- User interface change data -

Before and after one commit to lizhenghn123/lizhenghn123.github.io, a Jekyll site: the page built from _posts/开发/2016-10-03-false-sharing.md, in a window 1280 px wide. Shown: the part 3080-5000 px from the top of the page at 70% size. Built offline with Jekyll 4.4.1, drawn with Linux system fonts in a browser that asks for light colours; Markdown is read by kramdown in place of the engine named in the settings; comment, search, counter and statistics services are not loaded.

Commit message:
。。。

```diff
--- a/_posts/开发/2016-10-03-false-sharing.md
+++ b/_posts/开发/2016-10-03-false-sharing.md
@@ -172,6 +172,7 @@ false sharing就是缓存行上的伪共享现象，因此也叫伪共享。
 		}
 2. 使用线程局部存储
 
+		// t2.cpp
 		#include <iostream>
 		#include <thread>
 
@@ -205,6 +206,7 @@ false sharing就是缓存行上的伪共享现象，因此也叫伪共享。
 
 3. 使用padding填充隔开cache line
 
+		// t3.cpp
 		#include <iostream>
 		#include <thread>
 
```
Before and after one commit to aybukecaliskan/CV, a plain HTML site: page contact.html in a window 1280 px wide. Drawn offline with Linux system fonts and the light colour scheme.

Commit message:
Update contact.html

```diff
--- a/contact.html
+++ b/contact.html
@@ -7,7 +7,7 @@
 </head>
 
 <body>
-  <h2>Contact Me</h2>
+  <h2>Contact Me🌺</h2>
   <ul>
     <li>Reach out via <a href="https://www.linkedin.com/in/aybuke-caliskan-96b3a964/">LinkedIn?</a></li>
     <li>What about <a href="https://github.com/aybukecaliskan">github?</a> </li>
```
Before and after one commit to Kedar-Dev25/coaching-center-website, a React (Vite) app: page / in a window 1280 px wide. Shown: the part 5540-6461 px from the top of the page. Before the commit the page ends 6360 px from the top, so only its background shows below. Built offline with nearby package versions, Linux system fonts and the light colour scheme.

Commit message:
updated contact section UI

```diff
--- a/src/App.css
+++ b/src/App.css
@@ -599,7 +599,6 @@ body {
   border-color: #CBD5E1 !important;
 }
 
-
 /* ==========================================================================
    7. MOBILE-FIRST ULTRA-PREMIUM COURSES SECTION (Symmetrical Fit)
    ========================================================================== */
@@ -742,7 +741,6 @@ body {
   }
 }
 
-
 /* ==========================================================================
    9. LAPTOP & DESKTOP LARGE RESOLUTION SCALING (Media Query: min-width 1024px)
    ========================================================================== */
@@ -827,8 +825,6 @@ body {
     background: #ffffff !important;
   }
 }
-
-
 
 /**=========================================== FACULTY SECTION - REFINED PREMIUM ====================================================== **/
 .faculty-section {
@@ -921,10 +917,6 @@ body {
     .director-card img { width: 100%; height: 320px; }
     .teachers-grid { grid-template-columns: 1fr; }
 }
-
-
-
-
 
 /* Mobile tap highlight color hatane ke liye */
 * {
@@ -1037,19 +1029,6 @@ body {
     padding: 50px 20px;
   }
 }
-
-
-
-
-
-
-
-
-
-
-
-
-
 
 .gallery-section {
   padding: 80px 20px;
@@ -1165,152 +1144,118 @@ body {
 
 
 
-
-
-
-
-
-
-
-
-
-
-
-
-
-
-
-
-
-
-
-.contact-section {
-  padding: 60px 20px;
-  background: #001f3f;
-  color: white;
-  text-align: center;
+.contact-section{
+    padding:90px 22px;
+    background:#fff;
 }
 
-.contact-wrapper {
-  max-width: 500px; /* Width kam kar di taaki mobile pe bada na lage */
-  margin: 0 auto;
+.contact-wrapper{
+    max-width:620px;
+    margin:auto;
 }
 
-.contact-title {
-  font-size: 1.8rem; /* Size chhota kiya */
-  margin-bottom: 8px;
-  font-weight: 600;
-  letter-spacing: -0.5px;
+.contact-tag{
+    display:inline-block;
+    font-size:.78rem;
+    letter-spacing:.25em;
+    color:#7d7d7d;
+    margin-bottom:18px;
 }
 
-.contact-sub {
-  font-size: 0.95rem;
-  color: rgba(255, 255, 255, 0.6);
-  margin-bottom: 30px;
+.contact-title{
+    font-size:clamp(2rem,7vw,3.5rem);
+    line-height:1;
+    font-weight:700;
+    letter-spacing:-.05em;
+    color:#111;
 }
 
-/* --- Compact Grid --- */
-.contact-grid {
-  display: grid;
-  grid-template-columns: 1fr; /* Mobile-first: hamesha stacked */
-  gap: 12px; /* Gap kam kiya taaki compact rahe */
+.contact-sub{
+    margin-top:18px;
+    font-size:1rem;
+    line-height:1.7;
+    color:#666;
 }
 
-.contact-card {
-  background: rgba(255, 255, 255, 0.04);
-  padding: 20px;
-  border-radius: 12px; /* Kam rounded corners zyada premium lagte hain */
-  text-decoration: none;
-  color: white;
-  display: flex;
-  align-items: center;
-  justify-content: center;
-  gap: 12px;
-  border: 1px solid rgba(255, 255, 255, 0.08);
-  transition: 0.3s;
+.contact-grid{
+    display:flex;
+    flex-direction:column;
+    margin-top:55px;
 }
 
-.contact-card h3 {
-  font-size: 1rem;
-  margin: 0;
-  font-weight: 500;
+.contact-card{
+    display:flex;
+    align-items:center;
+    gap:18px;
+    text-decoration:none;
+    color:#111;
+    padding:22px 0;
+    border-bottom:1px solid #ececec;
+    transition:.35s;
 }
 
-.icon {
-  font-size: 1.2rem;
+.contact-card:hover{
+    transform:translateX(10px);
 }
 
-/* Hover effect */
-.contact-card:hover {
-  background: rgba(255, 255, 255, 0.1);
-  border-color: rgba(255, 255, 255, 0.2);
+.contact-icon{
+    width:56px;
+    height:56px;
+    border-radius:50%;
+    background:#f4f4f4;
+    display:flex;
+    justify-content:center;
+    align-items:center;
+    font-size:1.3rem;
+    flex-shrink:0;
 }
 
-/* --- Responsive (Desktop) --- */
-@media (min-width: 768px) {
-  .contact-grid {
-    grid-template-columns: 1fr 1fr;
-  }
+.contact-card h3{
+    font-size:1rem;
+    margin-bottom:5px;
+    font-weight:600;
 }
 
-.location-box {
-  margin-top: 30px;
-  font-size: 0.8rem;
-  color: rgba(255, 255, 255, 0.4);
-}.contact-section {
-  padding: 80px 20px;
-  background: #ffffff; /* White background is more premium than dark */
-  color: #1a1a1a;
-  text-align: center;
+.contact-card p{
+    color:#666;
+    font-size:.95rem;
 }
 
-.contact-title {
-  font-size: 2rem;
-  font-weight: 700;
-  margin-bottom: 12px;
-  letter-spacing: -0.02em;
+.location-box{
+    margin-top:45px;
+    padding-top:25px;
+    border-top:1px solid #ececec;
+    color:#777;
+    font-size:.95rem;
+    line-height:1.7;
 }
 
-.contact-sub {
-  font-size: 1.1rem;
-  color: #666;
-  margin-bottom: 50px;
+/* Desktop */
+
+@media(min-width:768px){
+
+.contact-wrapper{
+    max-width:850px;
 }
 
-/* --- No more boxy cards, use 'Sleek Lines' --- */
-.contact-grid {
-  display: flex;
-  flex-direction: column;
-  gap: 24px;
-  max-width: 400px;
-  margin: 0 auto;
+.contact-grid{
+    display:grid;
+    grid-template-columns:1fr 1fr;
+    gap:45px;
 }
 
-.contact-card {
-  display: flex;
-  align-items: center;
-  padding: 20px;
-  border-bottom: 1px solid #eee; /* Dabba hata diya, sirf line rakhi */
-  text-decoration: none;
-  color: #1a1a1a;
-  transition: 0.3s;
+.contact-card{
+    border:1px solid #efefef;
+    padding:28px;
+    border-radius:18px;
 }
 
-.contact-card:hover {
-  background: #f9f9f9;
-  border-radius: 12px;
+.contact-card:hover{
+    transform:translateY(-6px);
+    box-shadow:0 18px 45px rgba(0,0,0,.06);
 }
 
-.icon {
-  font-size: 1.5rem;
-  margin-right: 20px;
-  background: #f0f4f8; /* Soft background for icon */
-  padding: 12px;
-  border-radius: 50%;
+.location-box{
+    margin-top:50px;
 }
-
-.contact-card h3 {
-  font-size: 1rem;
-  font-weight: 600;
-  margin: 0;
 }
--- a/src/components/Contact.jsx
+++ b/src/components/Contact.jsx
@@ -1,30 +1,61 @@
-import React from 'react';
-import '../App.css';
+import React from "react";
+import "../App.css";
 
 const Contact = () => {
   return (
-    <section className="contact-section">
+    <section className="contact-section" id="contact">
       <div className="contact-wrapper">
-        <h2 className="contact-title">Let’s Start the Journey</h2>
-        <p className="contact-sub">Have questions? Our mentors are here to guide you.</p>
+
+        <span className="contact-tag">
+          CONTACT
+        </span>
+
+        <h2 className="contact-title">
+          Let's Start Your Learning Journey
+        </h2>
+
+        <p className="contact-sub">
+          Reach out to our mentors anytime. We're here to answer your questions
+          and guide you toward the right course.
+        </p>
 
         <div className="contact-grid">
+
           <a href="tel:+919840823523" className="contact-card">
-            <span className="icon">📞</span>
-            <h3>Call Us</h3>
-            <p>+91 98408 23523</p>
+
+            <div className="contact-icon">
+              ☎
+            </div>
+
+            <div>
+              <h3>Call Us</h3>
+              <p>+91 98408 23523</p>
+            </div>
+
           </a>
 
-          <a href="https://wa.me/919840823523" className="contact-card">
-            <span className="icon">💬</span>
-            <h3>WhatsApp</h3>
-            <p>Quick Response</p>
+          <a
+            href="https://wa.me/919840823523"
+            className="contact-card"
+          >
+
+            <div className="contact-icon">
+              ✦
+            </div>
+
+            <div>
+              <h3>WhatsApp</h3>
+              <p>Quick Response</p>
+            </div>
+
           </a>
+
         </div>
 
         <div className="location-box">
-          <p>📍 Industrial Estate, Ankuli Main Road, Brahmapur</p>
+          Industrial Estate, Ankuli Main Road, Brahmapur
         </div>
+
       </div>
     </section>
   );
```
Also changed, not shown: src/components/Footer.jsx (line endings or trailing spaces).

- About this exercise -
Find how many lines contain "bottom" in the data. Write that number and nothing else.

- Final answer -
8